A traction battery (shown above) is an electrochemical battery which is designed to power an electric drivetrain in an electric or hybrid vehicle.

Traction batteries usually use nickel metal hydride (NiMH) or lithium ion (Li-ion) technology. The next generation of traction batteries will use lithium-sulphur (Li-S) technology.

Because of the large size and heavy weight of traction batteries, they are usually mounted low down in the vehicle in the centre tunnel or behind the rear seats.

The term traction battery is used to avoid confusion with the the much smaller and lower-voltage lead acid battery used to power electrical ancillaries and to start the engine of a hybrid vehicle.

T-tray on Lewis Hamilton's 2011 McLaren

In F1 the T-tray is the front part of the floor of the car, under the driver's legs. It forms a splitter and is one of the most important aerodynamic parts of the car, as it affects the air flow under the car and around the sidepods.

Because it runs close to the ground at the front of the car, the T-tray is susceptible to damage from debris or kerb impact. It is usually designed as a replaceable component so that damage can be easily repaired.

Tiptronic is a Porsche trademark for an automatic transmission with manual override, which has become a generic name for any similar transmission.

The Tiptronic system uses a conventional automatic gearbox with torque converter and adds manual control using a secondary gear selection gate with + and - positions which shift up or down.


A tachograph is a device used in commercial vehicles which measures time, speed and distance.

Tachographs are used to keep track of drivers' working hours, which are legally restricted.

Analogue tachographs record information on paper disks, but since 2006 new vehicles have been fitted with digital tachographs which record information onto a flash memory card.

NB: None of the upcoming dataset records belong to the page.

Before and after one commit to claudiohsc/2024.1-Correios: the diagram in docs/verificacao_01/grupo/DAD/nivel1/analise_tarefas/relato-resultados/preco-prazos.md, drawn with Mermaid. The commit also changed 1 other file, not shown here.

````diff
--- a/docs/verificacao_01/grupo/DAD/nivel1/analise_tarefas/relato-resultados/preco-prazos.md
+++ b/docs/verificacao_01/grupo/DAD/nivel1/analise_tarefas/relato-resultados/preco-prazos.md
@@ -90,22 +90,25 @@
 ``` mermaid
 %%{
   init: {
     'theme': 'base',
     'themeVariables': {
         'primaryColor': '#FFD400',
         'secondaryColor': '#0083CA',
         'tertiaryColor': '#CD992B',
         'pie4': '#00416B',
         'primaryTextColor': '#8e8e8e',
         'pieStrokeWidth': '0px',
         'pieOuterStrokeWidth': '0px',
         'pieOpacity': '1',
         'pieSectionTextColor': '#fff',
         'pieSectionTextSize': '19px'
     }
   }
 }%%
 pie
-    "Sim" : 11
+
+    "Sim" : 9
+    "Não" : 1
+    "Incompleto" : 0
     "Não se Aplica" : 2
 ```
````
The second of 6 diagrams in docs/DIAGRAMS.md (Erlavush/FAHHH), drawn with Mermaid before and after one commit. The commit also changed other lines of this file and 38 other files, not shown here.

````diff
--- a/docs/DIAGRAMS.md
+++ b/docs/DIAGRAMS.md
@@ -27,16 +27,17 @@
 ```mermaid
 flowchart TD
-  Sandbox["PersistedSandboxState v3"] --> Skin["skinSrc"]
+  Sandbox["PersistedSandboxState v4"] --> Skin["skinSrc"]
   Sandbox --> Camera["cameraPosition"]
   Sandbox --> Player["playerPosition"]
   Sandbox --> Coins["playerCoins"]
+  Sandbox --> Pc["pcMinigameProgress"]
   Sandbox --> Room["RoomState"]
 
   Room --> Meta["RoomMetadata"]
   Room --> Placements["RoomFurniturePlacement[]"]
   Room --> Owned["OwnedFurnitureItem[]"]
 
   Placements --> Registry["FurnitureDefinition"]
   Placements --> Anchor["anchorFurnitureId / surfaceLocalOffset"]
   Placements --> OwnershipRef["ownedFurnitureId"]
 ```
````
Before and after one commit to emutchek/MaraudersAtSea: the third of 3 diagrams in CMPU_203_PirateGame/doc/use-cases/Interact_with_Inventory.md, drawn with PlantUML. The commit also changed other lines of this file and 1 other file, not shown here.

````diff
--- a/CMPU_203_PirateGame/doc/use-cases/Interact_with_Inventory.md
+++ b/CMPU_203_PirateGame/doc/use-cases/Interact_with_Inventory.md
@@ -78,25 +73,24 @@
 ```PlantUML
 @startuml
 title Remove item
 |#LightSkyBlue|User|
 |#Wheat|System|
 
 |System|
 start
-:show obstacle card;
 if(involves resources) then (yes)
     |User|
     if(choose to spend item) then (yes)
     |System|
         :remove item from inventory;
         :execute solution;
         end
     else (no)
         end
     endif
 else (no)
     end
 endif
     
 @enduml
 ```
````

Not to be confused with tachometer.

TAP Temporary Auto Pilot (Volkswagen)

TCA Track control arm

TCS Traction Control System

TDC Top dead centre